Data shown: Begin

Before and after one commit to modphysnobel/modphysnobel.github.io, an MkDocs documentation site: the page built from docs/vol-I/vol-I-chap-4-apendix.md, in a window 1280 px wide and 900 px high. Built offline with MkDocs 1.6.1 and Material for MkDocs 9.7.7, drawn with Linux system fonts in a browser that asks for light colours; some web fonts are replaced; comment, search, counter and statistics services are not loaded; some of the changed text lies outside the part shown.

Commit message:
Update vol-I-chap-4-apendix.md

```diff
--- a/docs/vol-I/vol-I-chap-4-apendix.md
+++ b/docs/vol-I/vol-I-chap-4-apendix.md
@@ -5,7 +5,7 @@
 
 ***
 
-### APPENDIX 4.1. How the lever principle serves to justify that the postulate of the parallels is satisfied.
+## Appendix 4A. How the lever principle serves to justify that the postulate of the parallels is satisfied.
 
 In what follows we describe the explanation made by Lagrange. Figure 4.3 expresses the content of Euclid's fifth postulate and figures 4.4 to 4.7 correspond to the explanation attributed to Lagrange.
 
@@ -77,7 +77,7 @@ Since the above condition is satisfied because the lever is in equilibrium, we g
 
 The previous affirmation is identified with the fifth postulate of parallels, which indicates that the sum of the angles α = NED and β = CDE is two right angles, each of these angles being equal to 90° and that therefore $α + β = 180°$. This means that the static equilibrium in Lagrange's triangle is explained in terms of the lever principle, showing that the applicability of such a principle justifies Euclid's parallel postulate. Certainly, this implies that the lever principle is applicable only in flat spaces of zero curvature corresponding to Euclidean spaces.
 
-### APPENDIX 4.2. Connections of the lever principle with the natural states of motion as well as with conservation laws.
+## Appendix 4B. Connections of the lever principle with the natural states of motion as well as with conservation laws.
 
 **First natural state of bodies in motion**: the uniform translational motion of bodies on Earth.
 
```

Data shown: End
Data shown: Begin

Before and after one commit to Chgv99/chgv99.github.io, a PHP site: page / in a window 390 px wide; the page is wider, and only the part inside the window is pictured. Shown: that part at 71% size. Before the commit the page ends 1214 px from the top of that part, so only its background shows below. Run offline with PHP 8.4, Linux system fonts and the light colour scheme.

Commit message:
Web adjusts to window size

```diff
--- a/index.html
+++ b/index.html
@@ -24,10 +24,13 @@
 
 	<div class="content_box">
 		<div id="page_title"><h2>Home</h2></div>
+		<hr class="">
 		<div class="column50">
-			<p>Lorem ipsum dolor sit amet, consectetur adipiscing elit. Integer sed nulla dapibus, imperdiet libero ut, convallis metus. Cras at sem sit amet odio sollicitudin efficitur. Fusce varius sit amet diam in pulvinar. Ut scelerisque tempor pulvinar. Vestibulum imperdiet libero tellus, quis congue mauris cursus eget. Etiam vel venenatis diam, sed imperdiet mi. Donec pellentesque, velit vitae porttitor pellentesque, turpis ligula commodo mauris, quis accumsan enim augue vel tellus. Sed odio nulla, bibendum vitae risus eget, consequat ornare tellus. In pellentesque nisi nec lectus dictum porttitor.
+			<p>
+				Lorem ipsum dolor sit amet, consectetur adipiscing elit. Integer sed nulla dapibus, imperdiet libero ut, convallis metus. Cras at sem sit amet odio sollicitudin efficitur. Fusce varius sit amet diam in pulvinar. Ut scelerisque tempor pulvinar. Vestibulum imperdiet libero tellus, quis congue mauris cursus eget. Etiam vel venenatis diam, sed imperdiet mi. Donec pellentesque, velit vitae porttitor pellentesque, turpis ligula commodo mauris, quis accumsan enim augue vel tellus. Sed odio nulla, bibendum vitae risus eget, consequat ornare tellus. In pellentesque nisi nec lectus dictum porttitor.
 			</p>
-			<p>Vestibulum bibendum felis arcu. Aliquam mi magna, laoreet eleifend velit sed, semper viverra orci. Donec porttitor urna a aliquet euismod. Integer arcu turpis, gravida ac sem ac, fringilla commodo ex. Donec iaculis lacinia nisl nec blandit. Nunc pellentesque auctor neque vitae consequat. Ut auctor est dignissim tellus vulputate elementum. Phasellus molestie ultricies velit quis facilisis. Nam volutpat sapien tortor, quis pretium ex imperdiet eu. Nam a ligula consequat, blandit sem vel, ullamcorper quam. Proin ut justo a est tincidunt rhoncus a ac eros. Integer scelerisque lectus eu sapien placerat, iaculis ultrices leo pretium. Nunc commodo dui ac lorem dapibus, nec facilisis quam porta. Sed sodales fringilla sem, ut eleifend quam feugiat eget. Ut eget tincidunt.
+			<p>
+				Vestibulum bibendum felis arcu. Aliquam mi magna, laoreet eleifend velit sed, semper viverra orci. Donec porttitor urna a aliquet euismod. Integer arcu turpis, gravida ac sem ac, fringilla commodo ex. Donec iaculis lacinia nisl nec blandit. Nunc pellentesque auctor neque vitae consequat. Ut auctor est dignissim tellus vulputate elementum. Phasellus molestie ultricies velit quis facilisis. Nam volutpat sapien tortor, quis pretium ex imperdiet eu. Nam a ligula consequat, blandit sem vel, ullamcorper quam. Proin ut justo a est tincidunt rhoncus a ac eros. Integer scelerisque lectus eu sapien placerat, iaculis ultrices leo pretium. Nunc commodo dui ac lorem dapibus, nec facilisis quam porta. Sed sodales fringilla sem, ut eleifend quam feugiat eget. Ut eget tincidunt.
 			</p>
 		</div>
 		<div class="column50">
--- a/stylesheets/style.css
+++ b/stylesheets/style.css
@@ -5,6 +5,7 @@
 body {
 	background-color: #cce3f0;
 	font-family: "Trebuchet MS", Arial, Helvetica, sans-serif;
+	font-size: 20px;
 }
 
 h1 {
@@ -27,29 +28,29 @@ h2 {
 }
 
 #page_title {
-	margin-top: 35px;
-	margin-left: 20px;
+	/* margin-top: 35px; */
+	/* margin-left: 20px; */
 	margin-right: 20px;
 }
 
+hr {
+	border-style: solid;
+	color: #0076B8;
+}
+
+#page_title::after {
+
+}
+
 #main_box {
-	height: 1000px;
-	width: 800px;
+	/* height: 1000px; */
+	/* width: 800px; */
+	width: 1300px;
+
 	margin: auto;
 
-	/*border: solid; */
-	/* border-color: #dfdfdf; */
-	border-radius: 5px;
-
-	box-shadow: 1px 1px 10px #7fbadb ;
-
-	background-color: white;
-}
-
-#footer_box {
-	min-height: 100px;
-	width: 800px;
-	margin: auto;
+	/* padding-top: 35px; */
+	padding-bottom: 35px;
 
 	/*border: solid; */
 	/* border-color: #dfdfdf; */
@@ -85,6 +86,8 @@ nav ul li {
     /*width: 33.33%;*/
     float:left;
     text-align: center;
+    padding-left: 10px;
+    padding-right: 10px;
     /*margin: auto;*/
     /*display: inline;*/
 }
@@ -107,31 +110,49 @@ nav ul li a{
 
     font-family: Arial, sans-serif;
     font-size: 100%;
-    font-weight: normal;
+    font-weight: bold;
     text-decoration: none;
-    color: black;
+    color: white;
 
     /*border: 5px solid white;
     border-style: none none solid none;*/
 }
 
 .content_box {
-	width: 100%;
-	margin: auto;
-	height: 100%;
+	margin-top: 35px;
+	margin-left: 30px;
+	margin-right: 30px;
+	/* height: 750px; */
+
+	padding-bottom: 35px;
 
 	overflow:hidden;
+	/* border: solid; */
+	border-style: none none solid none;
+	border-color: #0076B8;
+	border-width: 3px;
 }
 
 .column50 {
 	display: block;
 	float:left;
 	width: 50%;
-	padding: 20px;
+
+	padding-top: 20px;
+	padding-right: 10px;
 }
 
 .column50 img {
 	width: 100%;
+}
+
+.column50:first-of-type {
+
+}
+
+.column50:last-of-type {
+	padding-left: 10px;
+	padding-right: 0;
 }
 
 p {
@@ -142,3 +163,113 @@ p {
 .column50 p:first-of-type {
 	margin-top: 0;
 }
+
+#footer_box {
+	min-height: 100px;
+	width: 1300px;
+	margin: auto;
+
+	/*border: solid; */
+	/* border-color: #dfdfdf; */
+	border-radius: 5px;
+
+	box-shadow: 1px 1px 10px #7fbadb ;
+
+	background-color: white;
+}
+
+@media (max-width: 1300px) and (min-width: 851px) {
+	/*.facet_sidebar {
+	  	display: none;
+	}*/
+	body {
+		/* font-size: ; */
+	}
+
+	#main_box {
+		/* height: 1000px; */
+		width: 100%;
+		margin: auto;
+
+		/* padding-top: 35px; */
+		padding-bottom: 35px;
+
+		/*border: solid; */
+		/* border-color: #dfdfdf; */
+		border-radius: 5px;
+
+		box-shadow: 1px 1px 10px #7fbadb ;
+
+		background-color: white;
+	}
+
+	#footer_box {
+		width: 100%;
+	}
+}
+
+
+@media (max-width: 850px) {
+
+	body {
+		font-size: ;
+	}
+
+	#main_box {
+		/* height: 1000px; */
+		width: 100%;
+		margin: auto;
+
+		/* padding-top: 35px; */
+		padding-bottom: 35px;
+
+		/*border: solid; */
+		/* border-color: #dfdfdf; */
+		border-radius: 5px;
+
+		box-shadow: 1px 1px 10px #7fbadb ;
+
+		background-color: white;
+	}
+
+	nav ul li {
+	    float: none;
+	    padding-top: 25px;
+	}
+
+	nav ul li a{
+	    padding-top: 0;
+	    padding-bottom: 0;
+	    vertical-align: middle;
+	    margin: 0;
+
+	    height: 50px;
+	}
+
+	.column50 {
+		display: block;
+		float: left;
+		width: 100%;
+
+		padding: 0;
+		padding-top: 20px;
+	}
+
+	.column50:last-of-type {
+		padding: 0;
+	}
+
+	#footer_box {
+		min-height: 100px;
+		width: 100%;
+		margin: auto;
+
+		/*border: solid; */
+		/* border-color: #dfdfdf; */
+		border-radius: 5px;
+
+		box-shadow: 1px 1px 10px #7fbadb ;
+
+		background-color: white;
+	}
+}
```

Data shown: End
Data shown: Begin

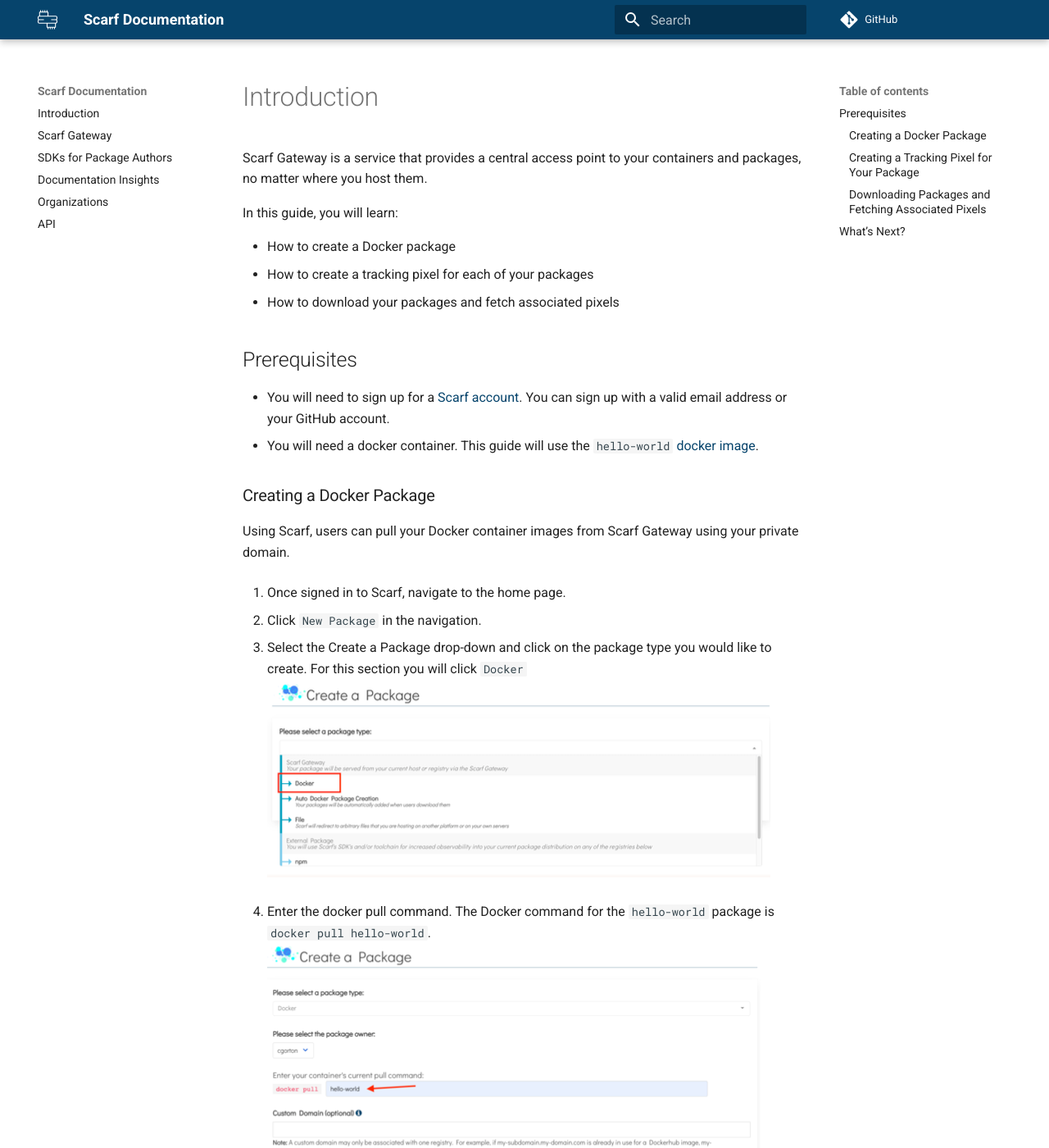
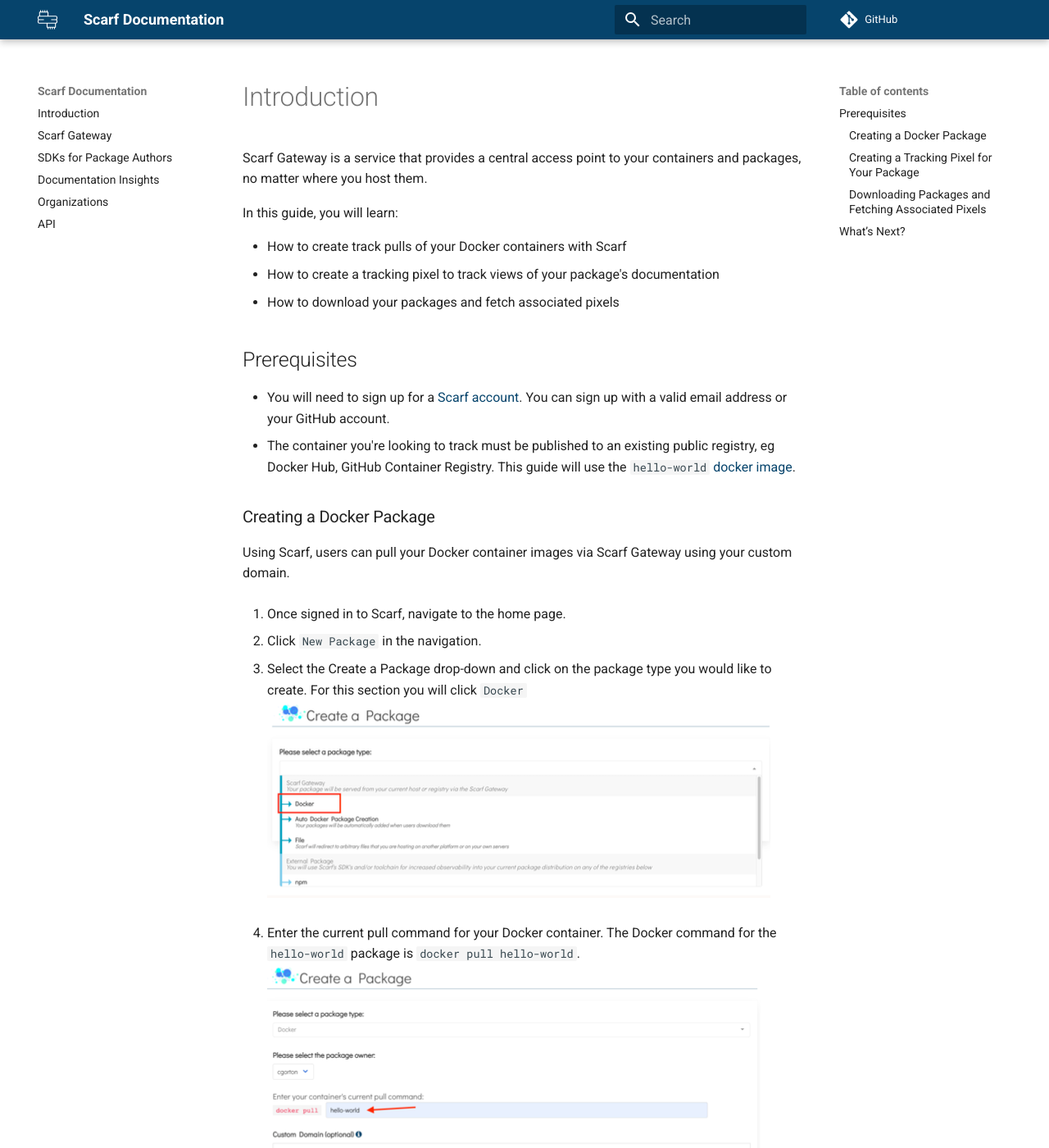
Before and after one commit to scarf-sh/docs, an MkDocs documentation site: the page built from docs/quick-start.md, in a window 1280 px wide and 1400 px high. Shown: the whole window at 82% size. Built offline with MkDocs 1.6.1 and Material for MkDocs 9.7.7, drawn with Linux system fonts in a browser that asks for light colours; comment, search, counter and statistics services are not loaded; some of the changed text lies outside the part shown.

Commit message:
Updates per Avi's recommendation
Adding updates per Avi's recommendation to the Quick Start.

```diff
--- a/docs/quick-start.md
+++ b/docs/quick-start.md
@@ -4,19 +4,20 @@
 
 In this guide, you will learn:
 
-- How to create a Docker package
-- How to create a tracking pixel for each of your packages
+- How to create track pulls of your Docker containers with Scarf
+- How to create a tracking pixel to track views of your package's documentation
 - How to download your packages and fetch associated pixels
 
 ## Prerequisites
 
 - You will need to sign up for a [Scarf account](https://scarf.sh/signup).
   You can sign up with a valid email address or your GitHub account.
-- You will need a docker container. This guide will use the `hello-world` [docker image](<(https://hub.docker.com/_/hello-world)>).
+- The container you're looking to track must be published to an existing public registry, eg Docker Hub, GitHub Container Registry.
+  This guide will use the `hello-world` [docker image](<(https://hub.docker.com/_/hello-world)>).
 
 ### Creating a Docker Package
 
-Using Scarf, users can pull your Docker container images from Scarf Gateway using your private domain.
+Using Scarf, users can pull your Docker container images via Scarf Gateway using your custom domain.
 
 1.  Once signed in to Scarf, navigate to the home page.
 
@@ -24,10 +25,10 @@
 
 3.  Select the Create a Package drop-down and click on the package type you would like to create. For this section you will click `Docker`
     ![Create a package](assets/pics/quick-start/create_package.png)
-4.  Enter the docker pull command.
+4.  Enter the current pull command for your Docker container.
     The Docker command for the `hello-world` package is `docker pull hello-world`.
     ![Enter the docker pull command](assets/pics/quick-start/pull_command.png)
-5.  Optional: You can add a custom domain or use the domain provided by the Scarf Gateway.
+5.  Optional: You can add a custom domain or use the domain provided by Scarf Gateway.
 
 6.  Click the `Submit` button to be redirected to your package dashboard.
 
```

Data shown: End

Brief
Filter the entries above down to the lines that contain "none".

The completed task
     text-decoration: none;
     border-style: none none solid none;*/
+	border-style: none none solid none;
+	  	display: none;
+	    float: none;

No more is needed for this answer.